Task to carry out
Copy every line of the data exactly, leaving nothing out.

Data extract

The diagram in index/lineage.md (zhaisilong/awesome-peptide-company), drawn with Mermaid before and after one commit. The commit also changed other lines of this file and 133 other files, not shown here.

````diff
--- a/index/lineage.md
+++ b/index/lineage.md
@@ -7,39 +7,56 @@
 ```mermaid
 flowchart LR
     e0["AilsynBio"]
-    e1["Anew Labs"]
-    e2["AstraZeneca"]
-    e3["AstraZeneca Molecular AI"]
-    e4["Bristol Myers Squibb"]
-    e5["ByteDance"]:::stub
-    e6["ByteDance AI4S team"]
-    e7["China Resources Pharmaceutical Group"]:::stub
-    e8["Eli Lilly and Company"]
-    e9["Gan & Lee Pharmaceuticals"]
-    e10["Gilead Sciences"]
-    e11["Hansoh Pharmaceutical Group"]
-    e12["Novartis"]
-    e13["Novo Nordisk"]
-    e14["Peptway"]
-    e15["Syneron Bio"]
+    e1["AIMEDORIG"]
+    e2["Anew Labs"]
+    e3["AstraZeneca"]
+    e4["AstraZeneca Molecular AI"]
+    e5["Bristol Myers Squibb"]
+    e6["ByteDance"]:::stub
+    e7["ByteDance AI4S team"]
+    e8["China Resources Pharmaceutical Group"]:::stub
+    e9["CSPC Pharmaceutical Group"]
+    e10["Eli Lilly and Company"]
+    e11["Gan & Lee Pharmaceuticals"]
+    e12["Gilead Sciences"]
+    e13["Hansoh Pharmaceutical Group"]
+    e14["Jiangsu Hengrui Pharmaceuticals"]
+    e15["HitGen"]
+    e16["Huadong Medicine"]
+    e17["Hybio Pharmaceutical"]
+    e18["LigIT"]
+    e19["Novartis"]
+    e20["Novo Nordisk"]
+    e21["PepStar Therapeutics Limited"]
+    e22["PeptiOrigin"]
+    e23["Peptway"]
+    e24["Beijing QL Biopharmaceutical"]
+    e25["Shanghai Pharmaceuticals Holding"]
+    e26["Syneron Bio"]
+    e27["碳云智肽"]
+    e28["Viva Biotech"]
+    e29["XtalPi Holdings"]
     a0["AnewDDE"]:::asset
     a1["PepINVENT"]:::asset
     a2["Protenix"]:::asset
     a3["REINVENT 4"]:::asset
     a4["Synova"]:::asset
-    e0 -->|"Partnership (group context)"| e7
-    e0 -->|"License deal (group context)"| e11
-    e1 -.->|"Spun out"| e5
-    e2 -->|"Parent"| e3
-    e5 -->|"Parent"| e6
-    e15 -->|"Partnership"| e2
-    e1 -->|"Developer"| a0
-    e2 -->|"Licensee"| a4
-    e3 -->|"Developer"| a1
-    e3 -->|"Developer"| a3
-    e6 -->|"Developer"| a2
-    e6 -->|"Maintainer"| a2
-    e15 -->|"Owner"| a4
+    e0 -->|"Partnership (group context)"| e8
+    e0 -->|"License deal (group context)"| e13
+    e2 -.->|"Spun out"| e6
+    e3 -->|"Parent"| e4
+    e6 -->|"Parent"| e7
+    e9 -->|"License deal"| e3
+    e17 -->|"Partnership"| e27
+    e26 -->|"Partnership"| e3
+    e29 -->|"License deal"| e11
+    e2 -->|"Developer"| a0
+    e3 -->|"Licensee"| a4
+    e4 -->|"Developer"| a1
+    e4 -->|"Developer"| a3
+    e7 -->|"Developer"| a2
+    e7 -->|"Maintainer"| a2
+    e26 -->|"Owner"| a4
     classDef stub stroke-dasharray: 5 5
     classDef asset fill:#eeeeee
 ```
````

Response
The diagram in index/lineage.md (zhaisilong/awesome-peptide-company), drawn with Mermaid before and after one commit. The commit also changed other lines of this file and 133 other files, not shown here.

````diff
--- a/index/lineage.md
+++ b/index/lineage.md
@@ -7,39 +7,56 @@
 ```mermaid
 flowchart LR
     e0["AilsynBio"]
-    e1["Anew Labs"]
-    e2["AstraZeneca"]
-    e3["AstraZeneca Molecular AI"]
-    e4["Bristol Myers Squibb"]
-    e5["ByteDance"]:::stub
-    e6["ByteDance AI4S team"]
-    e7["China Resources Pharmaceutical Group"]:::stub
-    e8["Eli Lilly and Company"]
-    e9["Gan & Lee Pharmaceuticals"]
-    e10["Gilead Sciences"]
-    e11["Hansoh Pharmaceutical Group"]
-    e12["Novartis"]
-    e13["Novo Nordisk"]
-    e14["Peptway"]
-    e15["Syneron Bio"]
+    e1["AIMEDORIG"]
+    e2["Anew Labs"]
+    e3["AstraZeneca"]
+    e4["AstraZeneca Molecular AI"]
+    e5["Bristol Myers Squibb"]
+    e6["ByteDance"]:::stub
+    e7["ByteDance AI4S team"]
+    e8["China Resources Pharmaceutical Group"]:::stub
+    e9["CSPC Pharmaceutical Group"]
+    e10["Eli Lilly and Company"]
+    e11["Gan & Lee Pharmaceuticals"]
+    e12["Gilead Sciences"]
+    e13["Hansoh Pharmaceutical Group"]
+    e14["Jiangsu Hengrui Pharmaceuticals"]
+    e15["HitGen"]
+    e16["Huadong Medicine"]
+    e17["Hybio Pharmaceutical"]
+    e18["LigIT"]
+    e19["Novartis"]
+    e20["Novo Nordisk"]
+    e21["PepStar Therapeutics Limited"]
+    e22["PeptiOrigin"]
+    e23["Peptway"]
+    e24["Beijing QL Biopharmaceutical"]
+    e25["Shanghai Pharmaceuticals Holding"]
+    e26["Syneron Bio"]
+    e27["碳云智肽"]
+    e28["Viva Biotech"]
+    e29["XtalPi Holdings"]
     a0["AnewDDE"]:::asset
     a1["PepINVENT"]:::asset
     a2["Protenix"]:::asset
     a3["REINVENT 4"]:::asset
     a4["Synova"]:::asset
-    e0 -->|"Partnership (group context)"| e7
-    e0 -->|"License deal (group context)"| e11
-    e1 -.->|"Spun out"| e5
-    e2 -->|"Parent"| e3
-    e5 -->|"Parent"| e6
-    e15 -->|"Partnership"| e2
-    e1 -->|"Developer"| a0
-    e2 -->|"Licensee"| a4
-    e3 -->|"Developer"| a1
-    e3 -->|"Developer"| a3
-    e6 -->|"Developer"| a2
-    e6 -->|"Maintainer"| a2
-    e15 -->|"Owner"| a4
+    e0 -->|"Partnership (group context)"| e8
+    e0 -->|"License deal (group context)"| e13
+    e2 -.->|"Spun out"| e6
+    e3 -->|"Parent"| e4
+    e6 -->|"Parent"| e7
+    e9 -->|"License deal"| e3
+    e17 -->|"Partnership"| e27
+    e26 -->|"Partnership"| e3
+    e29 -->|"License deal"| e11
+    e2 -->|"Developer"| a0
+    e3 -->|"Licensee"| a4
+    e4 -->|"Developer"| a1
+    e4 -->|"Developer"| a3
+    e7 -->|"Developer"| a2
+    e7 -->|"Maintainer"| a2
+    e26 -->|"Owner"| a4
     classDef stub stroke-dasharray: 5 5
     classDef asset fill:#eeeeee
 ```
````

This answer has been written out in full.